By David Berry: The combat sports world is buzzing this week as the Floyd Mayweather (49-0, 26KO) and Conor McGregor (pro debut) press tour reaches its midpoint. After stops in Los Angeles and Toronto, the duo is making headlines for the same reasons the Kardashians do - they're outlandish, they're in-your-face, and they're must-see entertainment.
Entertainment is the key word there. Mayweather and McGregor make for fascinating showmen, and both are delivering an unending stream of "can you believe he said that?" quotes that the media and general public are eating up. But this is theater masquerading as a boxing match. Make no mistake, nobody - perhaps McGregor included - believes that McGregor will be competitive when the bell rings on August 26 at the T-Mobile Arena in Las Vegas.
That's not a knock on McGregor. Any fighter making their pro debut in a boxing ring against arguably the greatest fighter of his generation would face the same doubts. And as such, anyone looking to plunk down $99.99 for the HD version of the pay-per-view and expecting a war or a competitive fight will be sorely disappointed.
If an evenly-matched, can't-miss fight is what you'd rather plunk down your hard-earned dollars on instead, save them for September 16, when Mexican megastar and Ring Magazine middleweight champion, Saul "Canelo" Alvarez (49-1-1, 34KO), takes on Gennady Golovkin (37-0, 33KO), holder of the WBC, WBA, IBF and IBO middleweight titles on HBO PPV. Plus, you'll save $30; the fight will be $69.99 for the HD version.
“This is going to be a very tough fight against Golovkin," said Canelo at the fight's Los Angeles press conference last month. "There are fights that are difficult, and this is one of them. I’m going to prepare like I always do at 100 percent."
Fans had reason to doubt this fight would take place at all. Concerns swirled around Canelo's interest in a fight with Golovkin as far back as November 2015, when Alvarez unseated Miguel Cotto as the lineal middleweight champion of the world via unanimous decision. Shortly after the fight, when negotiations with Golovkin, his then-mandatory challenger, hit a wall, Canelo relinquished his belts. To a blood-thirsty public, it screamed fear.
Canelo answered those critics head-on. “A lot of you said this fight would never be made," he said. "I’m happy we are giving the fans the fight they wanted and demanded on September 16 as that is a great motivation to me."
The timing for a fight of this magnitude, for once, appears to be perfect. Golovkin, while unbeaten, looked ordinary in the eyes of many when he fought his way to a close unanimous decision win over Daniel Jacobs in his last outing in March. Canelo, for his part, appears to be improving in every fight, and looked as strong as ever in his 164.5 pound bout with Julio Cesar Chavez Jr. in May. Onlookers see it as a sign that Golovkin may have already seen his peak, and that Canelo hasn't yet reached his.

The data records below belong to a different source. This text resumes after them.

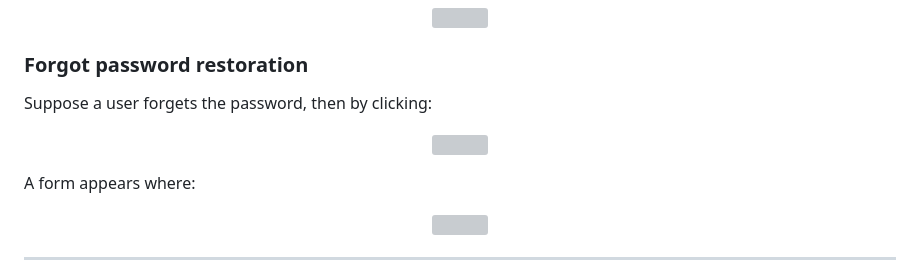
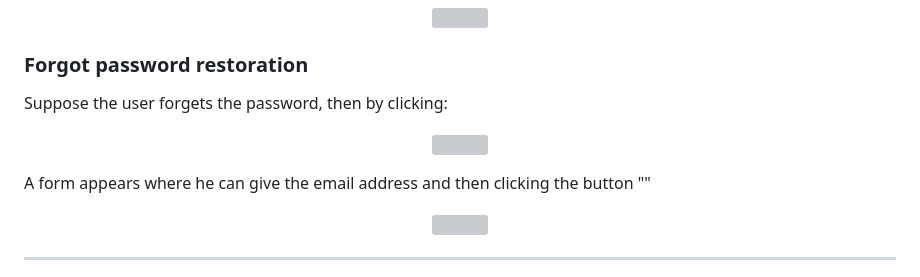
Before and after one commit to thomasbeo/AthleticFacilitiesBookingWebpage, a Markdown page: README.md, the part around the change. Rendered like a GitHub page; grey boxes are pictures that could not be loaded.

```diff
--- a/README.md
+++ b/README.md
@@ -67,13 +67,13 @@
 
 ### Forgot password restoration
 
-Suppose a user forgets the password, then by clicking:
+Suppose the user forgets the password, then by clicking:
 
 <p align="center">
   <img src="https://github.com/user-attachments/assets/8c9be0fa-f3f8-4564-8ba8-eb40fb208797" width="250"/>
 </p>
 
-A form appears where:
+A form appears where he can give the email address and then clicking the button ""
 
 <p align="center">
   <img src="https://github.com/user-attachments/assets/084f9a97-d295-474f-bdab-dcc4b742d207" width="400"/>
```
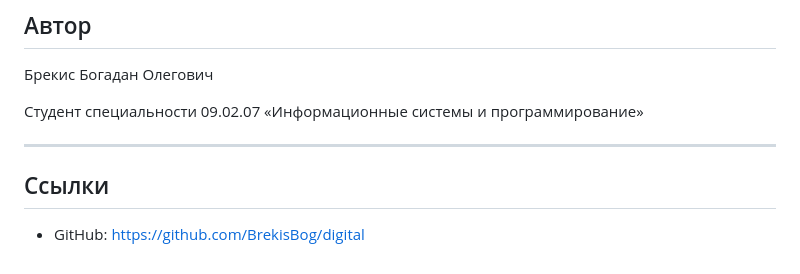
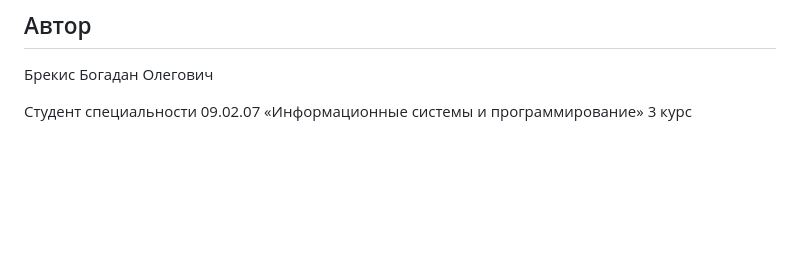
Before and after one commit to BrekisBog/digital, a Markdown page: README.md, the part around the change. Drawn GitHub-style; blank space fills up the shorter version.

```diff
--- a/README.md
+++ b/README.md
@@ -173,9 +173,4 @@ node server.js
 Брекис Богадан Олегович
 
 Студент специальности 09.02.07 «Информационные системы и программирование»
-
----
-
-## Ссылки
-
-- GitHub: https://github.com/BrekisBog/digital
+3 курс
```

The betting odds seem to support the notion that this is a dead-even battle. Bovada has Golovkin as a slight favorite at -160, with Canelo a narrow underdog at +130. Experts see it the same way. Boxing legend, Sugar Ray Leonard, said "I see this as being very even, 50-50 and the fighter who will win will be the one that manages to impose his fight plan. It's the kind of fighter where the mental aspect will be decisive, even more than the physical one."
It's the ultimate contrast of ring styles, in a way that Mayweather vs. McGregor can only be while in front of a microphone. Golovkin is the seek-and-destroy puncher, who jabs his way in to a hybrid attack that often sees him go to his opponents' body with vicious abandon. On the flip side, Canelo is a fast, heavy-handed combination puncher with underrated and consistently improving defense.
Golovkin has theoretical advantages if they trade punches. Canelo has theoretical advantages if he can counterpunch in combinations when Golovkin misses. And there are stylistic layers in each fighter that could provide any number of outcomes beyond those just listed, but none figure to lead to a boring contest.
“Canelo vs. Golovkin will deliver and then some," said Oscar De La Hoya, chairman and CEO of Golden Boy Promotions. "This is a real (sic) fight."
That's something that Mayweather and McGregor can't say.